It is harder and harder to talk about Washington Capitals forward Brooks Laich without the phrase “if healthy.”

From 2005-06 to 2011-12, Laich played a minimum of 73 games each year and a full slate of regular season games in four of the seven seasons. He was rewarded with a six-year contract extension worth $27 million with the Capitals in 2011, and was praised by General Manager George McPhee “as one of the League’s finer two-way players” who “is just entering his prime. His combination of size, speed, versatility and leadership makes him a valuable part of our club.”

Then the injuries started, limiting Laich to just nine games in the lockout-shortened 2012-13 season and 51 games last season.

Then came the talk of the Capitals perhaps using one of their compliance buyouts to get out from under his contract, though assistant GM Don Fishman told CSN that he doesn’t expect Washington to do so.  Laich’s agent, Roly Thompson, also believes his client will be on the roster when training camp opens later this summer, and that the club needs him.
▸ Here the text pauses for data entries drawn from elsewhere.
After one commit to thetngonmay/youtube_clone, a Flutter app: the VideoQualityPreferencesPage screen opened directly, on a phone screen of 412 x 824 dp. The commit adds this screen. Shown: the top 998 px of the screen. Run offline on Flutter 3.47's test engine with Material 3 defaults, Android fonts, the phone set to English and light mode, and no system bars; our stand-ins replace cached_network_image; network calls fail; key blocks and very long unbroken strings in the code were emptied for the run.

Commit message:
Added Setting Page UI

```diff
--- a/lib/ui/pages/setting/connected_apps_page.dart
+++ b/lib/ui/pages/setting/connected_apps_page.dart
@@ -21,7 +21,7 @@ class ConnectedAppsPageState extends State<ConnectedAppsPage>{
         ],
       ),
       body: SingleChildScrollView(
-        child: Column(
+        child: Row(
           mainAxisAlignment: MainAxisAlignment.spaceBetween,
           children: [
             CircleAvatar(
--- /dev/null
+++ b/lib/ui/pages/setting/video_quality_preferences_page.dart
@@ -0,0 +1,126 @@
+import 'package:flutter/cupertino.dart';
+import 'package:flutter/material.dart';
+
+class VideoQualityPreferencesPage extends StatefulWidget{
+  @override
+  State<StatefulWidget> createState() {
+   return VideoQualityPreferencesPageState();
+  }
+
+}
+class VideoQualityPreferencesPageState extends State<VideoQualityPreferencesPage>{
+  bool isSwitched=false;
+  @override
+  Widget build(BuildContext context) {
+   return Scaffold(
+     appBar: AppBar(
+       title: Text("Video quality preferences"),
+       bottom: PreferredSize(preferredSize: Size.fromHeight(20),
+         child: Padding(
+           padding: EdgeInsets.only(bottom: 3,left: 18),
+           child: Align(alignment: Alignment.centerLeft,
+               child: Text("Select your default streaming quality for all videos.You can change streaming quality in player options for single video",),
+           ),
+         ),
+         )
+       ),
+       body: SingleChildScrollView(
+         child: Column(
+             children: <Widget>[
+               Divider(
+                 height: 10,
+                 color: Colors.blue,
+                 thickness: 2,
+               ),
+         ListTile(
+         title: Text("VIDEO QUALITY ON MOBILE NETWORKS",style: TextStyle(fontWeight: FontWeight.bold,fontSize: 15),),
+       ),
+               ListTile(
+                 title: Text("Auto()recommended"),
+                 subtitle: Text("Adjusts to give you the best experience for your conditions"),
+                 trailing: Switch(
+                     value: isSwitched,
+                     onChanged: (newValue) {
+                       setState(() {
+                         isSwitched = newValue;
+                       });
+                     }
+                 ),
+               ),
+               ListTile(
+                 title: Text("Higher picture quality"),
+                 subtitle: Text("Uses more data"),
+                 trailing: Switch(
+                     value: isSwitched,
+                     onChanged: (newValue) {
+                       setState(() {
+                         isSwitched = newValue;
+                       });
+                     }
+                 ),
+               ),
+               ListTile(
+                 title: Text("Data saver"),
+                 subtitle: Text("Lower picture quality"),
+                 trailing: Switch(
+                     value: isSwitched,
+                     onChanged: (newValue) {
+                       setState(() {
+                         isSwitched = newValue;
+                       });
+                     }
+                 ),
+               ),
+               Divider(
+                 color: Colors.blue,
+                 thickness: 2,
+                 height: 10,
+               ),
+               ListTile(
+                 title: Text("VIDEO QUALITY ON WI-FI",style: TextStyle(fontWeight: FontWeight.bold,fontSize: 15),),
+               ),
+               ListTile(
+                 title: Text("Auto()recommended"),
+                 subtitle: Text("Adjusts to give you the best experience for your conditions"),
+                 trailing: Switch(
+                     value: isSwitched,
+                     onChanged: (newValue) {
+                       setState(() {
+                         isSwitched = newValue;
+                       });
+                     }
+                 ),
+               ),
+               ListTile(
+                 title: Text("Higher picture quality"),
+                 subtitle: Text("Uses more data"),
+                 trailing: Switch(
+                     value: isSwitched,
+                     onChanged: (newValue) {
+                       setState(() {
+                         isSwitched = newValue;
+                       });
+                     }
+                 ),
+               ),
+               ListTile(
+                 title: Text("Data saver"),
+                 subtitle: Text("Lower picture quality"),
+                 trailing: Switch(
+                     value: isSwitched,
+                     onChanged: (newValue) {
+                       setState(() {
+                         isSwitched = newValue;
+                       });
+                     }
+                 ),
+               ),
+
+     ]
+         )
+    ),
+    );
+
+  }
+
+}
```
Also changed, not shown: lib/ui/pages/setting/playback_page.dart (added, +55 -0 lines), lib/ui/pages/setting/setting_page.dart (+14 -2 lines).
“[Laich] is the glue of the team,” Thompson told CSN. “He’s the guy in the dressing room that’s the leader and when he’s not there or injured, things tend to not be as cohesive. So if there is one guy you would not want to let go, it would be Brooks.”

“I think we need Brooks Laich,” new general manger Brian MacLellan said. “When Brooks Laich is in our lineup the team plays better – a healthy Brooks Laich. A non-healthy Brooks Laich hurts our chances.”

The Capitals do get value from Laich, especially on the penalty kill, where he led all Caps forwards in shorthanded ice time with just less than three minutes per game. And he limited the time he spent in the box as well:

Laich took just six minor penalties on the season, with only Marcus Johansson picking up fewer among forwards who played at least 20 games for the Caps this season. And along the way he managed to pick up a shorthanded goal and assist, tying Karl Alzner for the team lead with two shorthanded points on the season.

But then things start to get dicey.

On the power play, he averaged 1 minute 20 seconds per game but tallied just three points on the NHL’s most efficient team with the man advantage (it scored on 23.4 percent of its power plays), one that also included the top two power-play scorers in the league (Alex Ovechkin and Nicklas Backstrom).

We can discount some of this because of the injuries, but for a player that is considered by many to be a two-way or defensive forward the results have been on the decline for some time. And just not good overall.

When Laich was on the ice last season, the Capitals took 45.8 percent of the unblocked shot attempts during even strength (Fenwick Percentage). On shifts that Laich started without a face-off (“open play”), that number climbed slightly to 47.2 percent but has been on the decline ever since the “fun and gun” days with Bruce Boudreau behind the bench.

It should be noted that Laich has played under three coaches and four systems since the 2009-10 season, so perhaps that contributed to the decline. And keep in mind that Laich played just nine games and skated 201 shifts total in 2013, so we have a ton of noise in that year-over-year increase because of a very small sample size.

What can’t be discounted is the steady increase in the percentage of shifts in which the opposition gets two or more shot attempts on the same shift, which come at the expense of those shifts which saw no shot attempts against.

When Laich was called upon to take a draw in the offensive zone, Washington enjoyed healthy shot differentials, including 61 percent of all Fenwick events in 2013-14 with Laich on the ice.

This is not uncommon — the fewer draws a skater takes in the defensive zone, the higher we would expect his shot percentage to be.

On those shifts in which Laich was called upon in the defensive zone, the Caps took 33.9 percent of the Fenwick events last season.

This, too, should be expected for the opposite reason above: more defensive zone shifts equate to fewer shot attempts at the other end. What’s interesting here is that the Caps saw an increase in the percentage of Laich’s shifts where the opposition did not get a single shot attempt directed against them.

This is where teams can achieve the highest return on analytics: by using video and coaches input to determine why the increase occurred, what went right and how best to replicate it.

During neutral-zone faceoffs, where neither team has a territorial advantage on the ice, the Caps managed 41.6 percent of the Fenwick events with Laich on the ice. That also is a decline from previous years.

This is the most troubling, as a few recent studies have suggested the importance of neutral-zone play, including having the highest correlation for shots attempts when you ignore special teams and lead-protecting situations and team points per game. If Laich’s ability to help his teammates retrieve the puck in the neutral zone is slipping, he could do more harm than good to the team over the long haul.

So what’s it all mean?

Trotz appears to use his top forwards to contribute offense and help shut down the other team’s best forwards, which sounds like a perfect use of Laich. However, that typically means a steady diet of defensive-zone starts and it is clear from above that Washington does best in terms of outshooting the competition when Laich is used in an offensive role. Unless of course Trotz can figure out what made Laich more effective in the defensive zone this season and make it sustainable for the upcoming campaign.